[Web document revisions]
· · · · ·
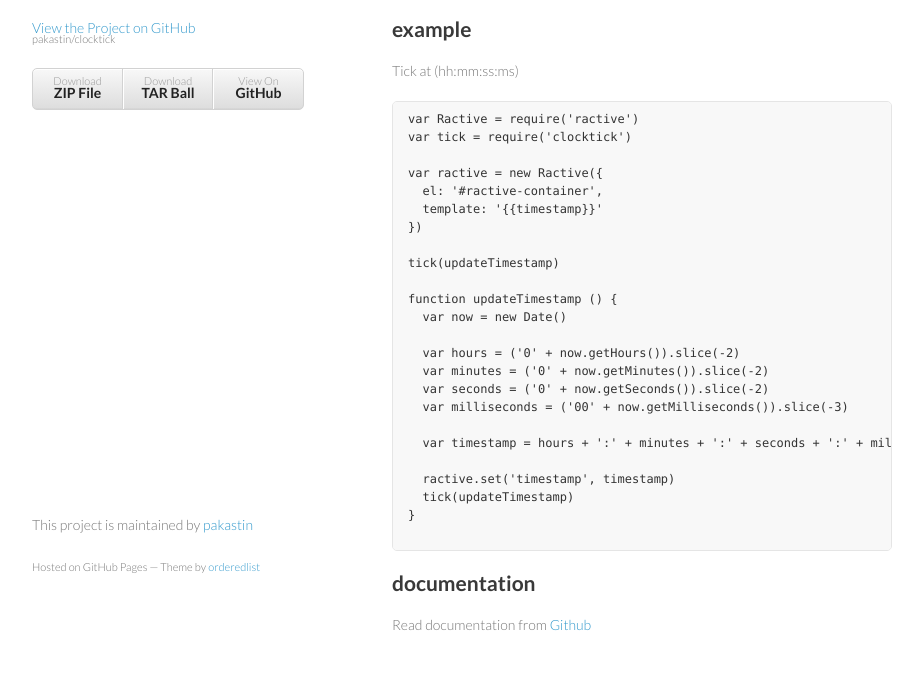
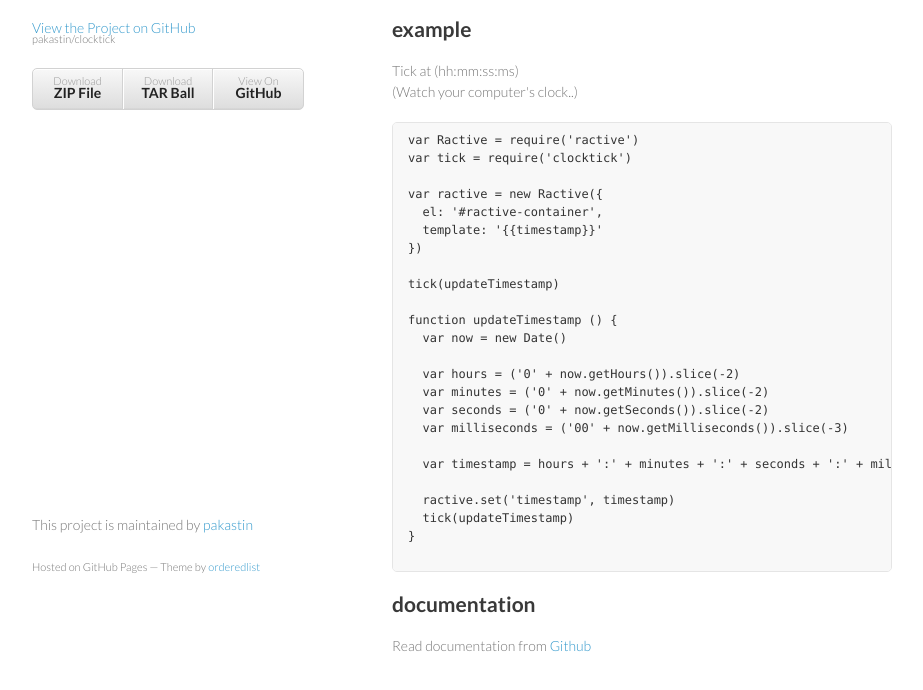
Before and after one commit to pakastin/clocktick, a plain HTML site: page index.html in a window 1280 px wide. Shown: the part 154-844 px from the top of the page, without its empty margins (178-1101 px from the left). Drawn offline with Linux system fonts and the light colour scheme; a script that the page names is missing.

Commit message:
Update index.html

```diff
--- a/index.html
+++ b/index.html
@@ -37,7 +37,7 @@
           <h2>
           <a name="example" class="anchor" href="#accuracy"><span class="octicon octicon-link"></span></a>example</h2>
 
-          <p>Tick at <b id="ractive-container"></b> (hh:mm:ss:ms)</p>
+          <p>Tick at <b id="ractive-container"></b> (hh:mm:ss:ms)<br>(Watch your computer's clock..)</p>
 
           <div class="highlight"><pre>
 var Ractive = require('ractive')
```
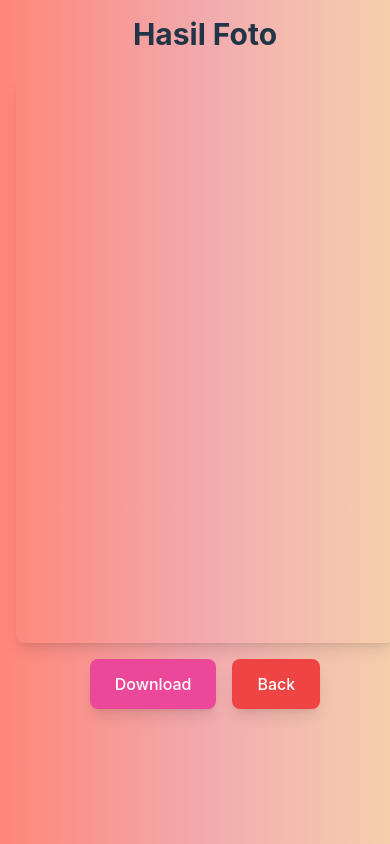
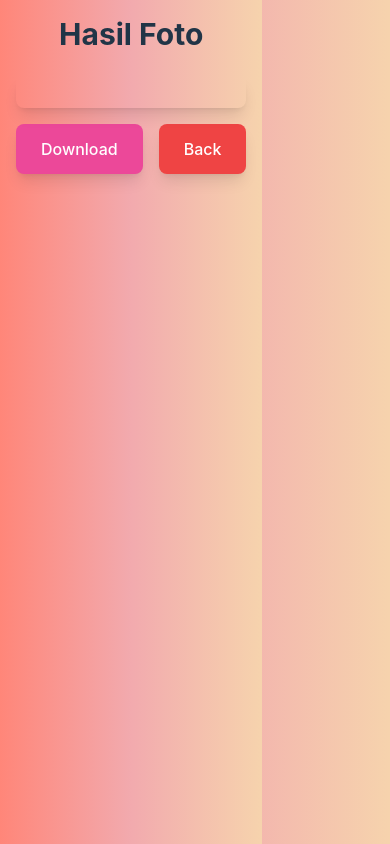
Before and after one commit to AndreasTopuh/FotoboxJO, a React (Vite) app in the folder client/: page /result in a window 390 px wide. Built offline with nearby package versions, Linux system fonts and the light colour scheme; the HTML template or start-up script is replaced by a standard one.

Commit message:
adding this some change also

```diff
--- a/client/src/index.css
+++ b/client/src/index.css
@@ -83,10 +83,12 @@ button:focus-visible {
 
 /* Custom Styles */
 #photoPreview {
-  min-height: 567px;
   position: relative;
-  width: 378px;
+  width: 768px;
+  height: 1152px;
   margin: 0 auto;
+  overflow: hidden;
+  /* Prevent overflow of larger images */
 }
 
 .custom-main {
@@ -155,15 +157,11 @@ button:focus-visible {
     flex-direction: column;
   }
 
-  #photoContainer {
-    flex-direction: row;
+  #photoPreview {
     width: 100%;
-    justify-content: center;
-  }
-
-  .photo {
-    width: 100px;
-    height: 110.9px;
+    height: auto;
+    max-width: 768px;
+    max-height: 1152px;
   }
 }
 
@@ -172,15 +170,11 @@ button:focus-visible {
     flex-direction: column;
   }
 
-  #photoContainer {
-    flex-direction: row;
+  #photoPreview {
     width: 100%;
-    justify-content: center;
-  }
-
-  .photo {
-    width: 100px;
-    height: 110.9px;
+    height: auto;
+    max-width: 378px;
+    max-height: 567px;
   }
 }
 
--- a/client/src/pages/CameraSession.jsx
+++ b/client/src/pages/CameraSession.jsx
@@ -21,17 +21,17 @@ export default function CameraSession() {
 
   const getLayoutKey = (path) => {
     const map = {
-      '/frame/layout/finallayout1.png': 'A',
-      '/frame/layout/finallayout2.png': 'B',
-      '/frame/layout/finallayout3.png': 'C',
-      '/frame/layout/finallayout4.png': 'D',
-      '/frame/layout/finallayout5.png': 'E',
-      '/frame/layout/finallayout6.png': 'F',
+      '/frameLayout1/frame1layout1.png': 'A',
+      '/frameLayout2/frame2layout1.png': 'B',
+      '/frameLayout3/frame3layout1.png': 'C',
+      '/frameLayout4/frame4layout1.png': 'D',
+      '/frameLayout5/frame5layout1.png': 'E',
+      '/frameLayout6/frame6layout1.png': 'F',
     };
     return map[path.replace('/frame/layout/', '').replace('.png', '')] || 'A';
   };
 
-  const layoutKey = getLayoutKey(layoutPath.replace('/frame/layout/frameLayout', '').replace('/frame1layout1.png', ''));
+  const layoutKey = getLayoutKey(layoutPath.replace('/frame/layout/', ''));
 
   useEffect(() => {
     navigator.mediaDevices.getUserMedia({ video: true })
@@ -60,8 +60,8 @@ export default function CameraSession() {
     const video = videoRef.current;
     const ctx = canvas.getContext('2d');
 
-    canvas.width = 768; // Match layout width
-    canvas.height = 1152; // Match layout height
+    canvas.width = 768;
+    canvas.height = 1152;
 
     const frame = new Image();
     frame.src = layoutPath;
@@ -191,7 +191,7 @@ export default function CameraSession() {
             </button>
           </div>
           <div id="photoContainer" className="flex items-center justify-center w-full md:w-auto">
-            <div className="relative w-[768px] h-[1152px]">
+            <div id="photoPreview" className="relative w-[768px] h-[1152px]">
               <img
                 src={layoutPath}
                 alt="Frame Template"
--- a/client/src/pages/EditPage.jsx
+++ b/client/src/pages/EditPage.jsx
@@ -11,16 +11,14 @@ export default function EditPage() {
 
   const getLayoutKey = (path) => {
     const map = {
-      '/frame/layout/finallayout1.png': 'A',
-      '/frame/layout/finallayout2.png': 'B',
-      '/frame/layout/finallayout3.png': 'C',
-      '/frame/layout/finallayout4.png': 'D',
-      '/frame/layout/finallayout5.png': 'E',
-      '/frame/layout/finallayout6.png': 'F',
+      '/frameLayout1/frame1layout1.png': 'A',
+      '/frameLayout2/frame2layout1.png': 'B',
+      '/frameLayout3/frame3layout1.png': 'C',
+      '/frameLayout4/frame4layout1.png': 'D',
+      '/frameLayout5/frame5layout1.png': 'E',
+      '/frameLayout6/frame6layout1.png': 'F',
     };
-    // Adjust for frame paths
-    const basePath = path.replace('/frame/layout/frameLayout', '').replace('/frameXlayout1.png', '');
-    return map[basePath] || 'A';
+    return map[path.replace('/frame/layout/', '').replace('.png', '')] || 'A';
   };
 
   const layoutKey = getLayoutKey(layout);
@@ -95,7 +93,9 @@ export default function EditPage() {
   return (
     <main id="main-section" className="flex flex-col items-center p-4 min-h-screen bg-gradient-to-r from-[#FF8679] via-[#F2AAAE] to-[#F6D3AD]">
       <section className="custom-main flex flex-col md:flex-row gap-6 w-full max-w-6xl">
-        <div id="photoPreview" ref={previewRef} className="flex items-center justify-center p-4 rounded-lg shadow-lg relative" />
+        <div id="photoPreview" ref={previewRef} className="flex items-center justify-center p-4 rounded-lg shadow-lg relative w-[768px] h-[1152px]">
+          {/* Content managed by useEffect */}
+        </div>
         <div className="customization-container w-full max-w-md">
           <h1 className="custom-heading text-3xl font-bold text-center mb-6 text-gray-800">Customize your photo</h1>
           <div className="custom-options-container">
--- a/client/src/pages/FrameTemplate.jsx
+++ b/client/src/pages/FrameTemplate.jsx
@@ -57,11 +57,13 @@ export default function FrameTemplate() {
           <p className="text-lg">Pilih template untuk layout Anda.</p>
         </div>
         <div className="w-full md:w-1/2">
-          <img
-            src={displayFrame()}
-            alt="Selected Template"
-            className="w-full max-w-md mx-auto border-4 border-purple-500 rounded-lg"
-          />
+          <div id="photoPreview" className="relative w-[768px] h-[1152px] mx-auto">
+            <img
+              src={displayFrame()}
+              alt="Selected Template"
+              className="w-full h-full object-contain border-4 border-purple-500 rounded-lg"
+            />
+          </div>
           <button
             onClick={handleContinue}
             className="mt-4 bg-blue-600 hover:bg-blue-700 text-white px-6 py-3 rounded-lg shadow-lg"
```
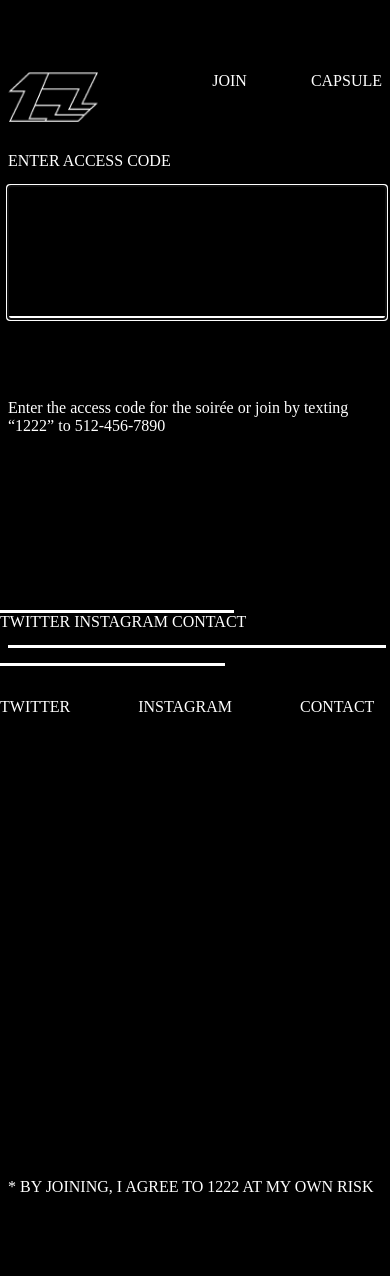
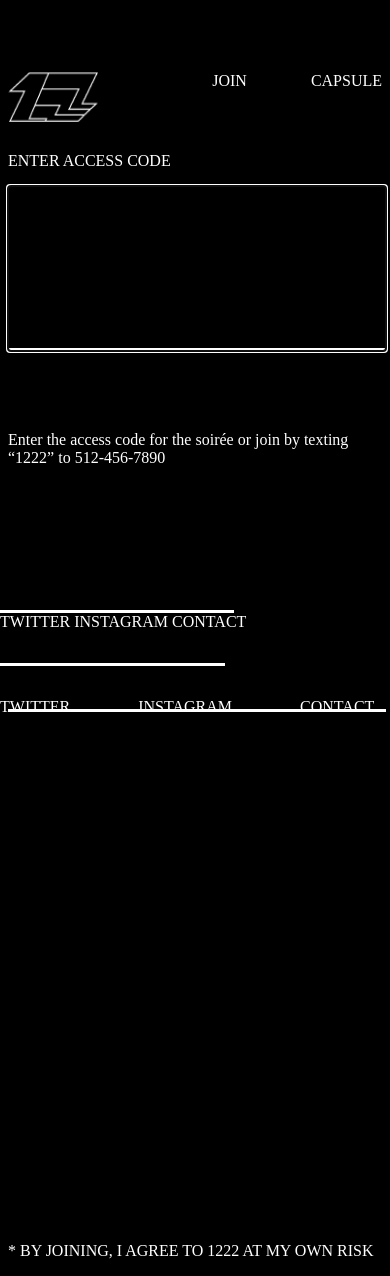
Before and after one commit to kevinavila/1222, a Node server app: page / in a window 390 px wide. Before the commit the page ends 1195 px from the top, so only its background shows below. Run offline with Node 20, Linux system fonts and the light colour scheme; style sheets or scripts are compiled from the project's sources; some libraries are stand-ins or nearby versions.

Commit message:
Added favicon and increased input height on mobile

```diff
--- a/assets/scss/style.scss
+++ b/assets/scss/style.scss
@@ -83,7 +83,7 @@
 .join {
 
   input[type="text"] {
-    height: 8rem;
+    height: 10rem;
     background: transparent;
     border: none;
     color: white;
--- a/views/layouts/main.hbs
+++ b/views/layouts/main.hbs
@@ -12,6 +12,11 @@
   <!-- Mobile Specific Metas
   –––––––––––––––––––––––––––––––––––––––––––––––––– -->
   <meta name="viewport" content="width=device-width, initial-scale=1">
+
+    <!-- Favicon
+  –––––––––––––––––––––––––––––––––––––––––––––––––– -->
+  <link rel="apple-touch-icon" href="img/logo_transparent.png">
+  <link rel="icon" href="img/logo_transparent.png">
 
   <!-- CSS
   –––––––––––––––––––––––––––––––––––––––––––––––––– -->
```
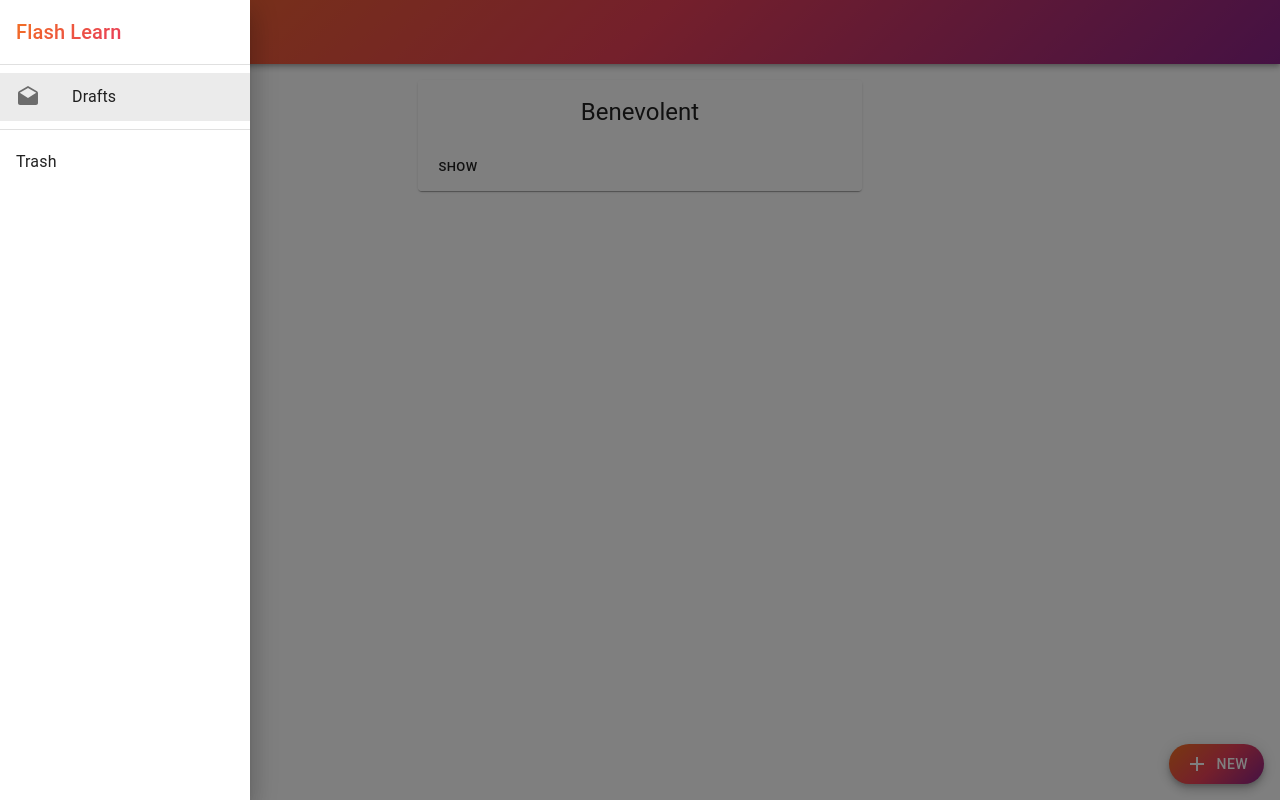
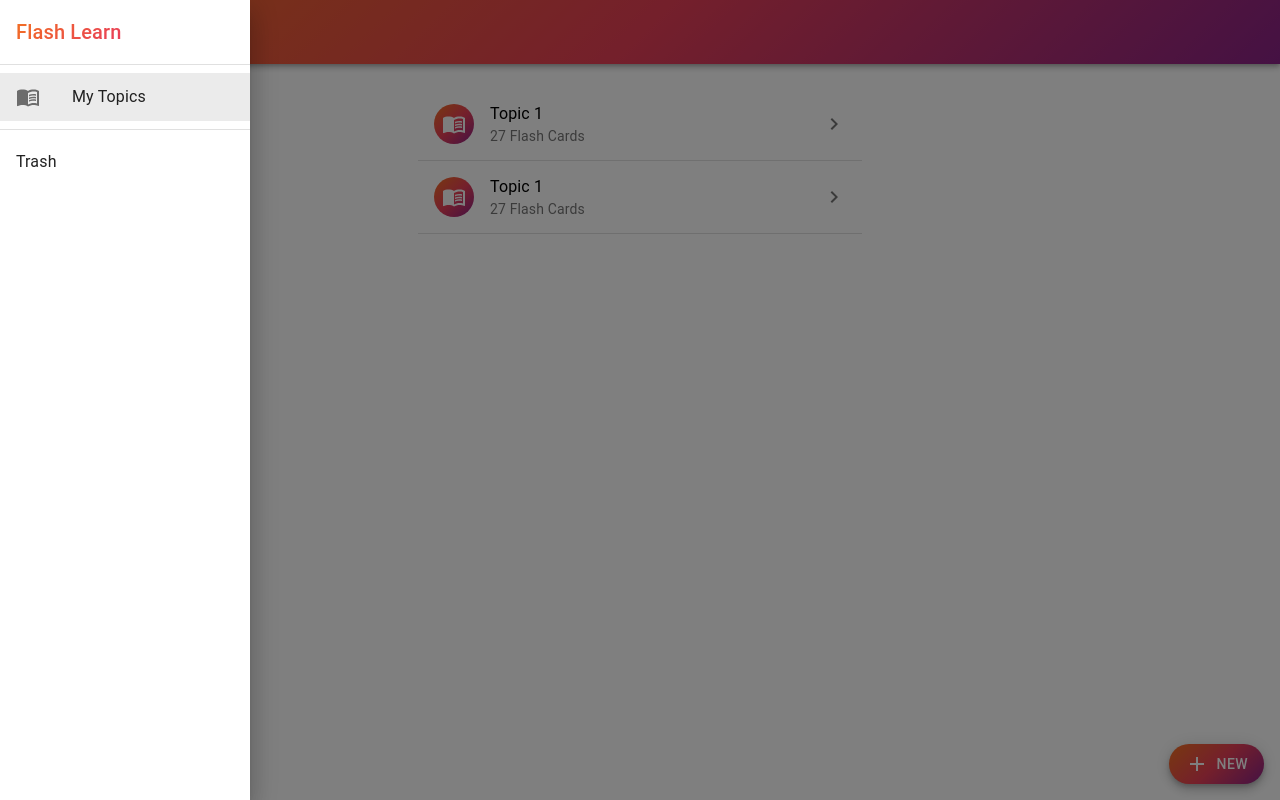
Before and after one commit to sidharthism/flashlearn, a React (Create React App) app: page /my/topics in a window 1280 px wide. Both pictures are taken after a click on the button "menu". Built offline with nearby package versions, Linux system fonts and the light colour scheme.

Commit message:
Added Topic List

```diff
--- a/src/components/NavBar.js
+++ b/src/components/NavBar.js
@@ -1,4 +1,5 @@
 import React, { useState } from "react";
+import { useHistory } from "react-router-dom";
 import { makeStyles } from "@material-ui/core/styles";
 import AppBar from "@material-ui/core/AppBar";
 import IconButton from "@material-ui/core/IconButton";
@@ -6,11 +7,10 @@ import List from "@material-ui/core/List";
 import ListItem from "@material-ui/core/ListItem";
 import ListItemIcon from "@material-ui/core/ListItemIcon";
 import ListItemText from "@material-ui/core/ListItemText";
-import MenuIcon from "@material-ui/icons/Menu";
+import { Menu as MenuIcon, MenuBook as BookIcon } from "@material-ui/icons";
 import Toolbar from "@material-ui/core/Toolbar";
 import Typography from "@material-ui/core/Typography";
 import Divider from "@material-ui/core/Divider";
-import DraftsIcon from "@material-ui/icons/Drafts";
 import Drawer from "@material-ui/core/Drawer";
 
 const useStyles = makeStyles((theme) => ({
@@ -39,12 +39,15 @@ const useStyles = makeStyles((theme) => ({
 }));
 
 export default function NavBar() {
+  const history = useHistory();
   const [isOpen, setOpen] = useState(false);
   const [selectedIndex, setSelectedIndex] = useState(1);
   const styles = useStyles();
 
-  const handleListItemClick = (event, index) => {
+  const handleListItemClick = (event, index, path) => {
+    history.push(path);
     setSelectedIndex(index);
+    setOpen(false);
   };
 
   return (
@@ -75,12 +78,12 @@ export default function NavBar() {
             <ListItem
               button
               selected={selectedIndex === 1}
-              onClick={(event) => handleListItemClick(event, 1)}
+              onClick={(event) => handleListItemClick(event, 1, "/my/topics")}
             >
               <ListItemIcon>
-                <DraftsIcon />
+                <BookIcon />
               </ListItemIcon>
-              <ListItemText primary="Drafts" />
+              <ListItemText primary="My Topics" />
             </ListItem>
           </List>
           <Divider />
--- /dev/null
+++ b/src/components/TopicList.js
@@ -0,0 +1,65 @@
+import React from "react";
+import { useHistory } from "react-router-dom";
+import { makeStyles } from "@material-ui/core/styles";
+import List from "@material-ui/core/List";
+import ListItem from "@material-ui/core/ListItem";
+import ListItemText from "@material-ui/core/ListItemText";
+import {
+  ChevronRight as ArrowIcon,
+  MenuBook as BookIcon,
+} from "@material-ui/icons";
+import { ListItemAvatar, Avatar, Divider } from "@material-ui/core";
+
+const useStyles = makeStyles((theme) => ({
+  topicList: {
+    width: "100%",
+  },
+  //   listHeader: {
+  //     color: "#0000008a",
+  //   },
+  topicItem: {
+    padding: "8px 16px",
+  },
+  bookContainer: {
+    background:
+      "linear-gradient( 136deg, rgb(242,113,33) 0%, rgb(233,64,87) 50%, rgb(138,35,135) 100%)",
+  },
+  arrowIcon: {
+    color: "#0000008a",
+  },
+}));
+
+export default function TopicList() {
+  const styles = useStyles();
+  return (
+    <List
+      //   subheader={<div className={styles.listHeader}>{"My Topics"}</div>}
+      className={styles.topicList}
+    >
+      <TopicItem />
+      <TopicItem />
+    </List>
+  );
+}
+
+function TopicItem() {
+  const styles = useStyles();
+  const history = useHistory();
+  const handleClick = (event) => {
+    history.push("/my/flashcards");
+  };
+  return (
+    <>
+      <ListItem button className={styles.topicItem} onClick={handleClick}>
+        <ListItemAvatar>
+          <Avatar className={styles.bookContainer}>
+            <BookIcon />
+          </Avatar>
+        </ListItemAvatar>
+        <ListItemText primary="Topic 1" secondary="27 Flash Cards" />
+        <ArrowIcon className={styles.arrowIcon} />
+      </ListItem>
+      <Divider />
+    </>
+  );
+}
--- a/src/components/index.js
+++ b/src/components/index.js
@@ -1,4 +1,5 @@
 import FlashCard from "./FlashCard";
 import NavBar from "./NavBar";
+import TopicList from "./TopicList";
 
-export { FlashCard, NavBar };
+export { FlashCard, NavBar, TopicList };
--- a/src/pages/Home.js
+++ b/src/pages/Home.js
@@ -1,11 +1,16 @@
 import React from "react";
-import { BrowserRouter as Router, Switch, Route, Link } from "react-router-dom";
+import {
+  BrowserRouter as Router,
+  Route,
+  Redirect,
+  Switch,
+} from "react-router-dom";
 import Container from "@material-ui/core/Container";
 import Fab from "@material-ui/core/Fab";
 import AddIcon from "@material-ui/icons/Add";
 import { makeStyles } from "@material-ui/core/styles";
 
-import { FlashCard, NavBar } from "../components";
+import { FlashCard, NavBar, TopicList } from "../components";
 
 const useStyles = makeStyles((theme) => ({
   container: {
@@ -29,14 +34,31 @@ export default function Home() {
   const styles = useStyles();
   return (
     <>
+      <Router>
         <NavBar />
         <Container className={styles.container}>
-        <FlashCard />
-      </Container>
+          <Switch>
+            <Redirect exact from="/" to="/my/topics" />
+            <Route exact path="/my/topics">
+              <>
+                <TopicList />
                 <Fab size="medium" variant="extended" className={styles.fab}>
                   <AddIcon className={styles.extendedIcon} />
                   {"New"}
                 </Fab>
               </>
+            </Route>
+            <Route exact path="/my/flashcards">
+              <>
+                <FlashCard />
+                <Fab className={styles.fab}>
+                  <AddIcon />
+                </Fab>
+              </>
+            </Route>
+          </Switch>
+        </Container>
+      </Router>
+    </>
   );
 }
```
Lines whose indentation alone changed are shown as unchanged.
· · · · ·
__Problem__. Lines that hold "width" are the ones to copy, so pick each out from the data.

__Reply__.
-  width: 378px;
+  width: 768px;
     width: 100%;
-    width: 100px;
+    max-width: 768px;
     width: 100%;
-    width: 100px;
+    max-width: 378px;
-    canvas.width = 768; // Match layout width
+    canvas.width = 768;
   <meta name="viewport" content="width=device-width, initial-scale=1">
+    width: "100%",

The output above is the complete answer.